Provided records |
=== Begin Enclosure ===

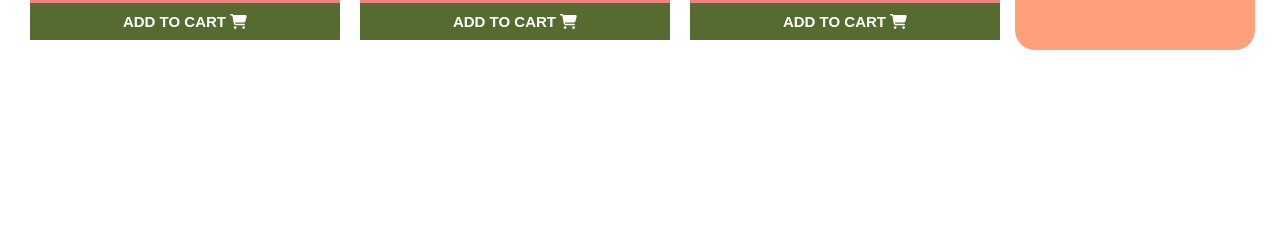
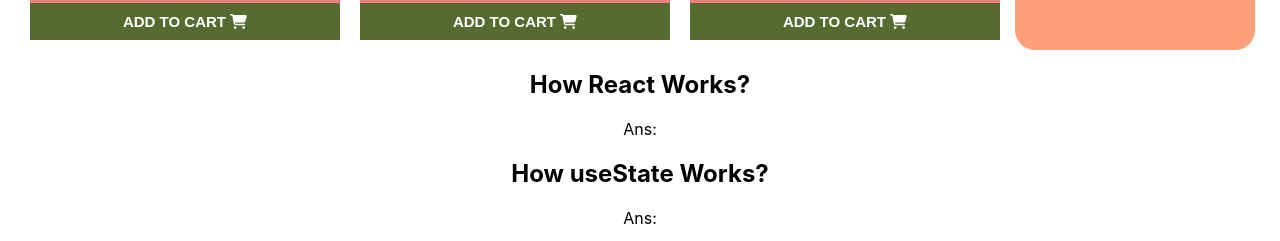
Before and after one commit to rumanak21/Confused-Man-Website, a React (Create React App) app: page / in a window 1280 px wide. Shown: the part 1208-1449 px from the top of the page. Before the commit the page ends 1278 px from the top, so only its background shows below. Built offline with nearby package versions, Linux system fonts and the light colour scheme.

Commit message:
QuestionAnswer Section Added

```diff
--- a/src/App.js
+++ b/src/App.js
@@ -2,6 +2,7 @@
 import './App.css';
 import Header from './components/Header/Header';
 import Shop from './components/Shop/Shop';
+import QuestionAnswer from './components/QuestionAnswer/QuestionAnswer';
 
 function App() {
   return (
@@ -9,6 +10,7 @@
 
     <Header></Header>
     <Shop></Shop>
+    <QuestionAnswer></QuestionAnswer>
 
 
     </div>
--- /dev/null
+++ b/src/components/QuestionAnswer/QuestionAnswer.js
@@ -0,0 +1,14 @@
+import React from 'react';
+
+const QuestionAnswer = () => {
+    return (
+        <div>
+            <h2>How React Works?</h2>
+            <p>Ans: </p>
+            <h2>How useState Works?</h2>
+            <p>Ans: </p>
+        </div>
+    );
+};
+
+export default QuestionAnswer;
```
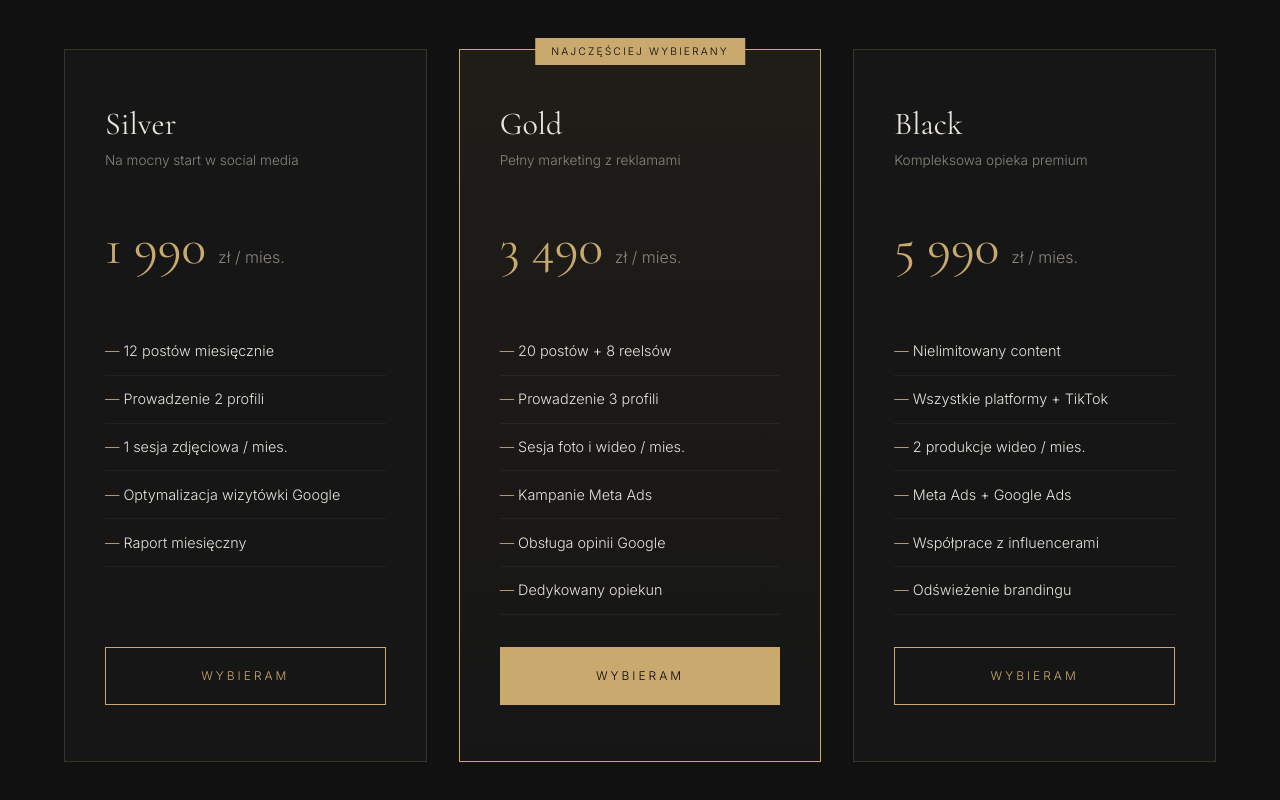
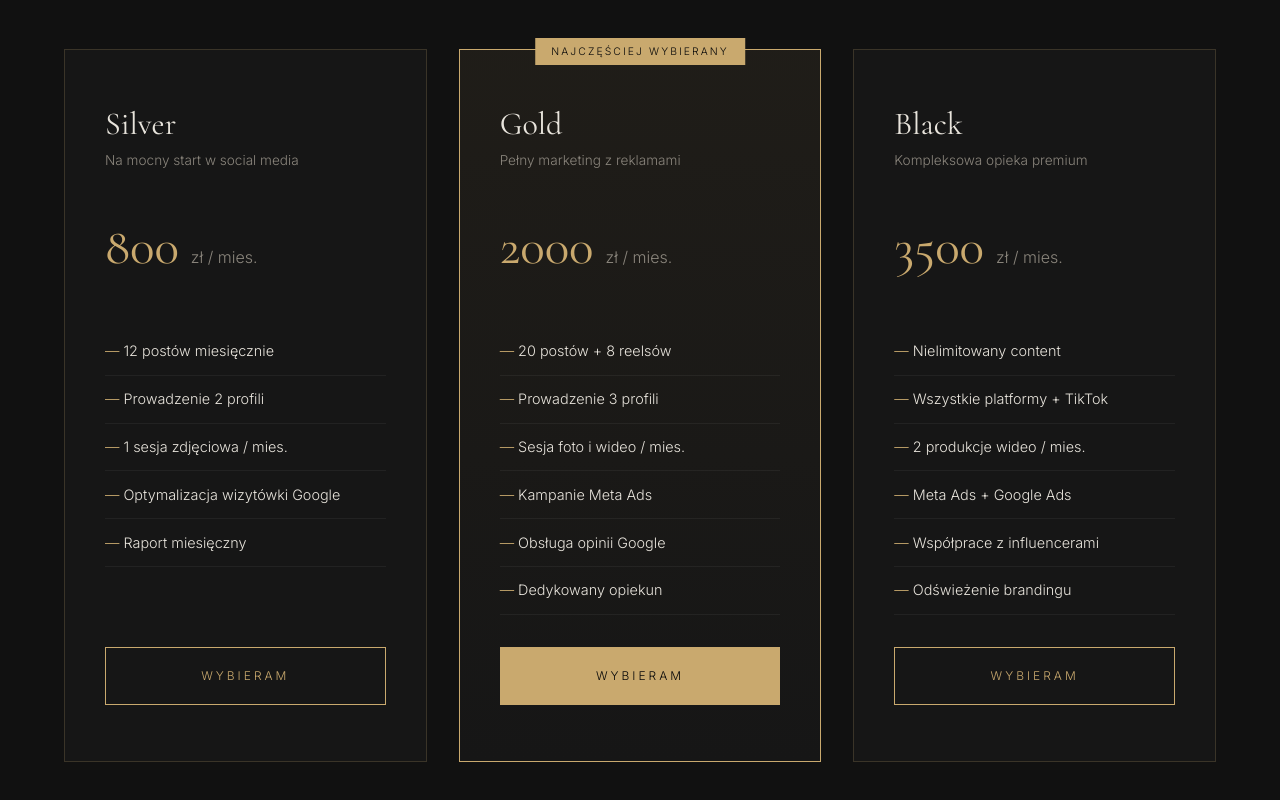
Before and after one commit to ymp9cyz85h-sys/westmont-agency-, a website: page index.html in a window 1280 px wide. Shown: the part 4460-5260 px from the top of the page. Drawn offline with nearby package versions, Linux system fonts and the light colour scheme.

Commit message:
Adjust pricing for service plans in index.html
Updated pricing for Silver, Gold, and Black plans.

```diff
--- a/index.html
+++ b/index.html
@@ -283,7 +283,7 @@ footer{border-top:1px solid var(--line);padding:3rem 0;font-size:.8rem;color:var
       <div class="plan reveal">
         <h3>Silver</h3>
         <p class="plan-desc">Na mocny start w social media</p>
-        <div class="price">1 990 <small>zł / mies.</small></div>
+        <div class="price">800 <small>zł / mies.</small></div>
         <ul>
           <li>12 postów miesięcznie</li>
           <li>Prowadzenie 2 profili</li>
@@ -296,7 +296,7 @@ footer{border-top:1px solid var(--line);padding:3rem 0;font-size:.8rem;color:var
       <div class="plan featured reveal">
         <h3>Gold</h3>
         <p class="plan-desc">Pełny marketing z reklamami</p>
-        <div class="price">3 490 <small>zł / mies.</small></div>
+        <div class="price">2000 <small>zł / mies.</small></div>
         <ul>
           <li>20 postów + 8 reelsów</li>
           <li>Prowadzenie 3 profili</li>
@@ -310,7 +310,7 @@ footer{border-top:1px solid var(--line);padding:3rem 0;font-size:.8rem;color:var
       <div class="plan reveal">
         <h3>Black</h3>
         <p class="plan-desc">Kompleksowa opieka premium</p>
-        <div class="price">5 990 <small>zł / mies.</small></div>
+        <div class="price">3500 <small>zł / mies.</small></div>
         <ul>
           <li>Nielimitowany content</li>
           <li>Wszystkie platformy + TikTok</li>
```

=== End Enclosure ===

Exercise directions |
If a line in the records above has the word "QuestionAnswer", copy it out.

Expected output |
QuestionAnswer Section Added
+import QuestionAnswer from './components/QuestionAnswer/QuestionAnswer';
+    <QuestionAnswer></QuestionAnswer>
+++ b/src/components/QuestionAnswer/QuestionAnswer.js
+const QuestionAnswer = () => {
+export default QuestionAnswer;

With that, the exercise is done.